Caroline Whyte has been involved with Feasta since 2002. She studied ecological economics at Mälardalen University in Sweden, writing a masters thesis on the relationship between central banking and sustainability. She contributed to Feasta's books Fleeing Vesuvius and Sharing for Survival.
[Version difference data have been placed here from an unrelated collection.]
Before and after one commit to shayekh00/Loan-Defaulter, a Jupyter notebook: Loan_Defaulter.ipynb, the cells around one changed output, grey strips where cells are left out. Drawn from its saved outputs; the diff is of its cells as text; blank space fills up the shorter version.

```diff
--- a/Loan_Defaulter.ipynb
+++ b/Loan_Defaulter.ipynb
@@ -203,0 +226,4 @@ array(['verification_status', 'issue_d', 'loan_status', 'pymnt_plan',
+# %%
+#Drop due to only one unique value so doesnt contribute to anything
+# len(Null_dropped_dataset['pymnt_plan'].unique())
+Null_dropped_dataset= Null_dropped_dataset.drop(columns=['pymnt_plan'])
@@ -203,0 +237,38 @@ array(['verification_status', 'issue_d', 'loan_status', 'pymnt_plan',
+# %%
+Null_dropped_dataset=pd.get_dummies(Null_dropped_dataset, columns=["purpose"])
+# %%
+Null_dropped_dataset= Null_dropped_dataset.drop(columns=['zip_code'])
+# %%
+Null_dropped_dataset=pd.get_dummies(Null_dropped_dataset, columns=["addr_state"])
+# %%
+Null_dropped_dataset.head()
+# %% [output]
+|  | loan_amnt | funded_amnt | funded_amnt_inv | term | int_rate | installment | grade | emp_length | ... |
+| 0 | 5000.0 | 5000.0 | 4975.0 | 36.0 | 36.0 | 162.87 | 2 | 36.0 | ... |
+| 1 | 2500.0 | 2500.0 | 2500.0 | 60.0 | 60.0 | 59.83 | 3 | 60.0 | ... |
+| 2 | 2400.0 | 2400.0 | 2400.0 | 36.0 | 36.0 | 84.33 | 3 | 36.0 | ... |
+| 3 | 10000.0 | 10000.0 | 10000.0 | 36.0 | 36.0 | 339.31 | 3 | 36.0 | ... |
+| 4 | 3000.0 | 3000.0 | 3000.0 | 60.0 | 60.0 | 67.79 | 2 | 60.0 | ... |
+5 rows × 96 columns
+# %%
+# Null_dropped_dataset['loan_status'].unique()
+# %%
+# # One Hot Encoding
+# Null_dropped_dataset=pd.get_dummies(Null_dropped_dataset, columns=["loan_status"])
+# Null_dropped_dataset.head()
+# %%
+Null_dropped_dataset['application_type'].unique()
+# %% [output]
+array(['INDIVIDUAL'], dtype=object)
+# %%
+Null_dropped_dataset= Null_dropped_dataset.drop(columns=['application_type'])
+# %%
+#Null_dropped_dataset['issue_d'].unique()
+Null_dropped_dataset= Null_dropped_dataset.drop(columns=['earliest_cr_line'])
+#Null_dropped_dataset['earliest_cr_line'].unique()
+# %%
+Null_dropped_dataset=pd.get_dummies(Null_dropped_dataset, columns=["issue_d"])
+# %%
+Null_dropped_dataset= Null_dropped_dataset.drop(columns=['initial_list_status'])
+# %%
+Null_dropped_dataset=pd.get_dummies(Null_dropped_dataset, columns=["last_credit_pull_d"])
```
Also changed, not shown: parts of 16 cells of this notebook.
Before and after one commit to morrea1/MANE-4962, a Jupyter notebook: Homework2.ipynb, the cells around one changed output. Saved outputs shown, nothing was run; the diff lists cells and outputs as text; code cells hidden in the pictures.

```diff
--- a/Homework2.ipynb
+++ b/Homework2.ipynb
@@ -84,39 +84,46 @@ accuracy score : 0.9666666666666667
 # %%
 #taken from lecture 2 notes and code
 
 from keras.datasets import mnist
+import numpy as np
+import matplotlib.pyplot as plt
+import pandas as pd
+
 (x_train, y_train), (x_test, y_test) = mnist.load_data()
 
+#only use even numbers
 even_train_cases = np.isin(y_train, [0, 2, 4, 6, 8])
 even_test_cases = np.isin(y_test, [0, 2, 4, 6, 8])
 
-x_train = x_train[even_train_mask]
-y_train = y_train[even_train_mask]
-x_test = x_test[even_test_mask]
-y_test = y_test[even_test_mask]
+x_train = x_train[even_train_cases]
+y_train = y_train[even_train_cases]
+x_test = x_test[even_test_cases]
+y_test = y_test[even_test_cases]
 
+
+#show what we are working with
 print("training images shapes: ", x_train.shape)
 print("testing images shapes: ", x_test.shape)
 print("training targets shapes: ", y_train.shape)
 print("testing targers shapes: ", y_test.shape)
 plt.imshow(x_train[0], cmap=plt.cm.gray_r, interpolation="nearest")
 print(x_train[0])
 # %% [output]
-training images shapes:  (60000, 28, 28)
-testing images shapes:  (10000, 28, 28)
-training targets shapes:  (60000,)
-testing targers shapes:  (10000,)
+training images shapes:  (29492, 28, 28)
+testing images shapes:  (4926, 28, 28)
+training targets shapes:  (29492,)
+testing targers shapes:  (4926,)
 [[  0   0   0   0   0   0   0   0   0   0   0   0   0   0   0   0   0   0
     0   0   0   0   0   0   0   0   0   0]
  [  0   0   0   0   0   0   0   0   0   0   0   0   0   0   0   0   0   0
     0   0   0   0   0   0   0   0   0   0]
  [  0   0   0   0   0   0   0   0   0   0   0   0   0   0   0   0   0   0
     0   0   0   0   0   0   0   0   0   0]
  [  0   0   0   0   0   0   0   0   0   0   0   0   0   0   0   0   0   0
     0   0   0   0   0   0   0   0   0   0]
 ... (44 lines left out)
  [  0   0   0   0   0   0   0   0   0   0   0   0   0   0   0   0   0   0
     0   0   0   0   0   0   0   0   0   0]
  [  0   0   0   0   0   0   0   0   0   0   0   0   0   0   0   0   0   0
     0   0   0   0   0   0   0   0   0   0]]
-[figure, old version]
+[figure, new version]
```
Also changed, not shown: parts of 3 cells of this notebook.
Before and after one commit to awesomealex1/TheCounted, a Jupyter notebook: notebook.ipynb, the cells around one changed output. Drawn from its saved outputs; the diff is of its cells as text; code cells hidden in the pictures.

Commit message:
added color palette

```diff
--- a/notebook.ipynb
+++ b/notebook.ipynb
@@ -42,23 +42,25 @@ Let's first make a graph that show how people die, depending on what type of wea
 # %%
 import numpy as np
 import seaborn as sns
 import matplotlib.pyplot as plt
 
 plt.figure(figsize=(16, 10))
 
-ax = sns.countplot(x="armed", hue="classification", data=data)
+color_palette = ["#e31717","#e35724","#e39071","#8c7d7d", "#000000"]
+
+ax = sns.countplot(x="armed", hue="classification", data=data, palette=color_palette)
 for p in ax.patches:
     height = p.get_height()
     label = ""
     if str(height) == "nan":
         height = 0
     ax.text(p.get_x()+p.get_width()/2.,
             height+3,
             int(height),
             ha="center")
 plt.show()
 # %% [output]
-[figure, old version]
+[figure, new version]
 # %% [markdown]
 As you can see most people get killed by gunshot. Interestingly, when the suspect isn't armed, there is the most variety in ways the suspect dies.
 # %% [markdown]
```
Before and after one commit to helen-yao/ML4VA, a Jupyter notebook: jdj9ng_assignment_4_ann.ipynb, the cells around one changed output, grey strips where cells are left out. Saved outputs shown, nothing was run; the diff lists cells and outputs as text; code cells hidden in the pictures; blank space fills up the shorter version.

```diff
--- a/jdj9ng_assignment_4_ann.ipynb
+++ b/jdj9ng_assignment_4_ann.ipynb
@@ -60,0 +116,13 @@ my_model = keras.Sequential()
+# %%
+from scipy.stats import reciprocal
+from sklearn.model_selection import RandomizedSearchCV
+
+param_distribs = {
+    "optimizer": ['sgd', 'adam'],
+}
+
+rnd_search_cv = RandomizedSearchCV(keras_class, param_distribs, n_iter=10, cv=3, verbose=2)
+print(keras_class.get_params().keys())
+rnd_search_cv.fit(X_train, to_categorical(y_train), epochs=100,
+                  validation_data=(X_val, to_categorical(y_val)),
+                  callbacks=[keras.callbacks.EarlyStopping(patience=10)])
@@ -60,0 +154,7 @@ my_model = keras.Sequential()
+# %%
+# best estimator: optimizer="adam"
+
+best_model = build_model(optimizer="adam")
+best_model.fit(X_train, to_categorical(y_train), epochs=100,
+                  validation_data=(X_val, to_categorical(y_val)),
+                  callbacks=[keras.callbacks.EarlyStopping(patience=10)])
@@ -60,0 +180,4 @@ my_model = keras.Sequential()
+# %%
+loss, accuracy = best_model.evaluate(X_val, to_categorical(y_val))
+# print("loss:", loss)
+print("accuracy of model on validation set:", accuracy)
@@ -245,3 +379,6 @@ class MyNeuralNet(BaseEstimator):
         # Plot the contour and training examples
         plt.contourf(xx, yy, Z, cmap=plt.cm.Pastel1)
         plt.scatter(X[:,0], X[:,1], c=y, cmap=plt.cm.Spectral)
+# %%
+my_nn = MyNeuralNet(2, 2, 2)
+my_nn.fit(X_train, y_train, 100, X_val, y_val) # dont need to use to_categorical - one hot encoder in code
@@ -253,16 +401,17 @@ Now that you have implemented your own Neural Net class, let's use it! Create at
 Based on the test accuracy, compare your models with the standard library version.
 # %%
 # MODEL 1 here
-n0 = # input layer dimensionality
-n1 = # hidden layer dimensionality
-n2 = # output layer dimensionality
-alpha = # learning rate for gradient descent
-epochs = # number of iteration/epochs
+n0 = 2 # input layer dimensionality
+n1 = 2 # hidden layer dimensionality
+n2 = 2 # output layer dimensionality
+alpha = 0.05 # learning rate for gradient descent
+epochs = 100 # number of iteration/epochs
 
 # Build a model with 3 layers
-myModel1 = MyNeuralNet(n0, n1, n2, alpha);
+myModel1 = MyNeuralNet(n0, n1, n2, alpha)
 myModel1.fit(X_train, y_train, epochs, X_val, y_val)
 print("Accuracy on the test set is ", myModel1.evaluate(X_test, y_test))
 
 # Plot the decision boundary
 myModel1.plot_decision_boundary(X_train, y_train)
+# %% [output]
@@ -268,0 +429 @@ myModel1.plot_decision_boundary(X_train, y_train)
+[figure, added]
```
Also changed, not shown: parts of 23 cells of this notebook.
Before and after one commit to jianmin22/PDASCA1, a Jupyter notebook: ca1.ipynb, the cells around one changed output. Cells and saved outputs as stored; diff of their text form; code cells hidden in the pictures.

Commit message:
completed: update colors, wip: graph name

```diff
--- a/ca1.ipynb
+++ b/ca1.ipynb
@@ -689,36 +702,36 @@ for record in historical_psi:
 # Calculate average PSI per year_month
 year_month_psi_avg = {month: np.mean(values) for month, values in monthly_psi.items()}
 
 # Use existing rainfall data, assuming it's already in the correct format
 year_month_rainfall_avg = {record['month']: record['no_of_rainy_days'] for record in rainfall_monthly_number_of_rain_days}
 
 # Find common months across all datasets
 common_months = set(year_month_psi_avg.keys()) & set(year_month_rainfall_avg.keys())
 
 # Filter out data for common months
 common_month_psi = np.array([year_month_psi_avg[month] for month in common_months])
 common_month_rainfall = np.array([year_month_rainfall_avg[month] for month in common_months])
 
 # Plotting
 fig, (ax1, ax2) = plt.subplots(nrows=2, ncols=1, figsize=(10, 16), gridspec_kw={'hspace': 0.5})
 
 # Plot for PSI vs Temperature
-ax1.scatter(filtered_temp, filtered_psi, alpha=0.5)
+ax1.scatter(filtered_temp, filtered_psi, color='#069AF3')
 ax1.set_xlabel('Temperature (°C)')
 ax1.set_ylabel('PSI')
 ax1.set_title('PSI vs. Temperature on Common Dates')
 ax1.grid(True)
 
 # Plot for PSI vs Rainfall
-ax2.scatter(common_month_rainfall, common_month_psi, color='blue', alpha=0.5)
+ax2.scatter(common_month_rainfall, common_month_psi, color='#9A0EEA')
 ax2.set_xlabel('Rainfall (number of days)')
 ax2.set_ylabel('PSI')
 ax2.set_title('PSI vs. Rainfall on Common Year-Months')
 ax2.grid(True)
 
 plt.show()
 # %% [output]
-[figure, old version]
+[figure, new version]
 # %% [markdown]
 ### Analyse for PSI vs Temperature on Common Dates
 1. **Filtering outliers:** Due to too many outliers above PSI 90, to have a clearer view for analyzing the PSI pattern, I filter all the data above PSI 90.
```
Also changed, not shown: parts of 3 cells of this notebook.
Along with four other Feasta climate group members she helped to launch the CapGlobalCarbon initative at the COP-21 summit in Paris in December 2015. She is also an active member of Feasta's currency group . She is a steering group member of the Wellbeing Economy Hub for Ireland, the Environmental Pillar, and Stop Climate Chaos Ireland, and is one of three Pillar members of the Irish National Economic and Social Council (NESC). She lives in central France, from where she edits the Feasta website.Caroline Whyte has written 54 articles so far, you can find them below.
About Caroline Whyte
Seán Ó Conláin and Caroline Whyte exchange some initial impressions of the European Parliament's recent seminal 'Beyond Growth' conference.
Caroline Whyte speaks with Sarah McKinley of the Democracy Collaborative, who explains what Community Wealth Building and social enterprise are, and how they can help us to visualise and plan towards a more regenerative economic system.
Along with our partners in this Hub, we're working to achieve an economy in Ireland which is no longer focussed on economic growth as a goal, but rather on societal and ecological wellbeing.
Caroline Whyte and Seán Ó Conláin speak with Anne Barrington of the Ó Cualann Cohousing Alliance and Uuriintuya Batsaikhan of Positive Money Europe.
'A big theme of this book is how science can get blocked out by fear - the kind of fear that can lead people to vote for racist, misogynist, anti-environmental demagogues,' writes Caroline Whyte.
High levels of enthusiasm and readiness for change were expressed in the course of this participatory event, with emphasis placed on a need for fundamental economic transformation to bring about greater community empowerment and increase overall societal wellbeing.